─── DATASET RECORDS

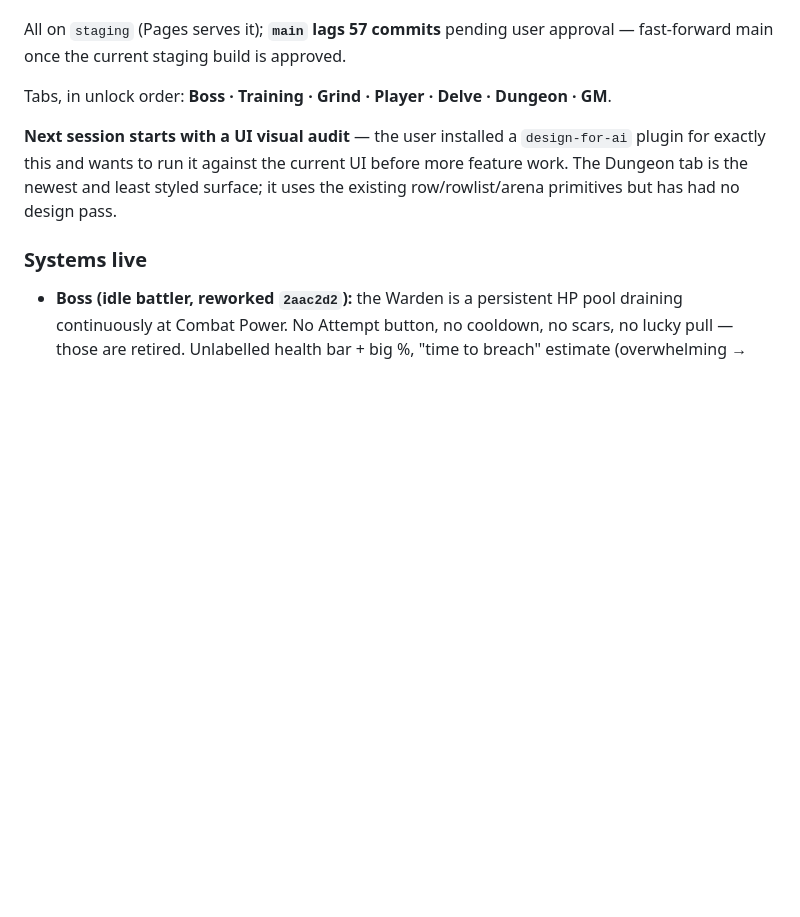
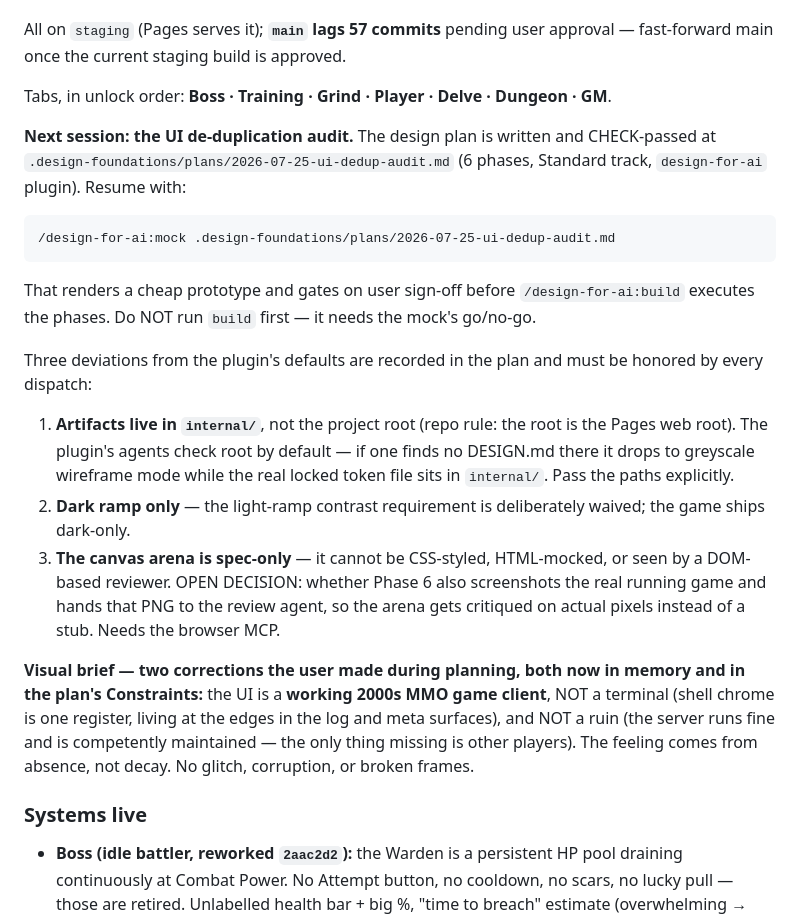
Before and after one commit to raeclas/maintenance-mode, a Markdown page: internal/ROADMAP.md, the part around the change. GitHub-like rendering; blank space fills up the shorter version.

````diff
--- a/internal/ROADMAP.md
+++ b/internal/ROADMAP.md
@@ -13,11 +13,37 @@ approval — fast-forward main once the current staging build is approved.
 Tabs, in unlock order: **Boss · Training · Grind · Player · Delve · Dungeon
 · GM**.
 
-**Next session starts with a UI visual audit** — the user installed a
-`design-for-ai` plugin for exactly this and wants to run it against the
-current UI before more feature work. The Dungeon tab is the newest and least
-styled surface; it uses the existing row/rowlist/arena primitives but has had
-no design pass.
+**Next session: the UI de-duplication audit.** The design plan is written and
+CHECK-passed at `.design-foundations/plans/2026-07-25-ui-dedup-audit.md`
+(6 phases, Standard track, `design-for-ai` plugin). Resume with:
+
+```
+/design-for-ai:mock .design-foundations/plans/2026-07-25-ui-dedup-audit.md
+```
+
+That renders a cheap prototype and gates on user sign-off before
+`/design-for-ai:build` executes the phases. Do NOT run `build` first — it
+needs the mock's go/no-go.
+
+Three deviations from the plugin's defaults are recorded in the plan and must
+be honored by every dispatch:
+1. **Artifacts live in `internal/`**, not the project root (repo rule: the root
+   is the Pages web root). The plugin's agents check root by default — if one
+   finds no DESIGN.md there it drops to greyscale wireframe mode while the real
+   locked token file sits in `internal/`. Pass the paths explicitly.
+2. **Dark ramp only** — the light-ramp contrast requirement is deliberately
+   waived; the game ships dark-only.
+3. **The canvas arena is spec-only** — it cannot be CSS-styled, HTML-mocked, or
+   seen by a DOM-based reviewer. OPEN DECISION: whether Phase 6 also screenshots
+   the real running game and hands that PNG to the review agent, so the arena
+   gets critiqued on actual pixels instead of a stub. Needs the browser MCP.
+
+**Visual brief — two corrections the user made during planning, both now in
+memory and in the plan's Constraints:** the UI is a **working 2000s MMO game
+client**, NOT a terminal (shell chrome is one register, living at the edges in
+the log and meta surfaces), and NOT a ruin (the server runs fine and is
+competently maintained — the only thing missing is other players). The feeling
+comes from absence, not decay. No glitch, corruption, or broken frames.
 
 ### Systems live
 - **Boss (idle battler, reworked `2aac2d2`):** the Warden is a persistent HP
````
Also changed, not shown: .design-foundations/plans/2026-07-25-ui-dedup-audit.md (added, +412 -0 lines).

──────

_TASK BRIEF_
Going through the entries above, report how many lines contain the word "ROADMAP", with no other text.

_RESPONSE FOR THIS EXERCISE_
3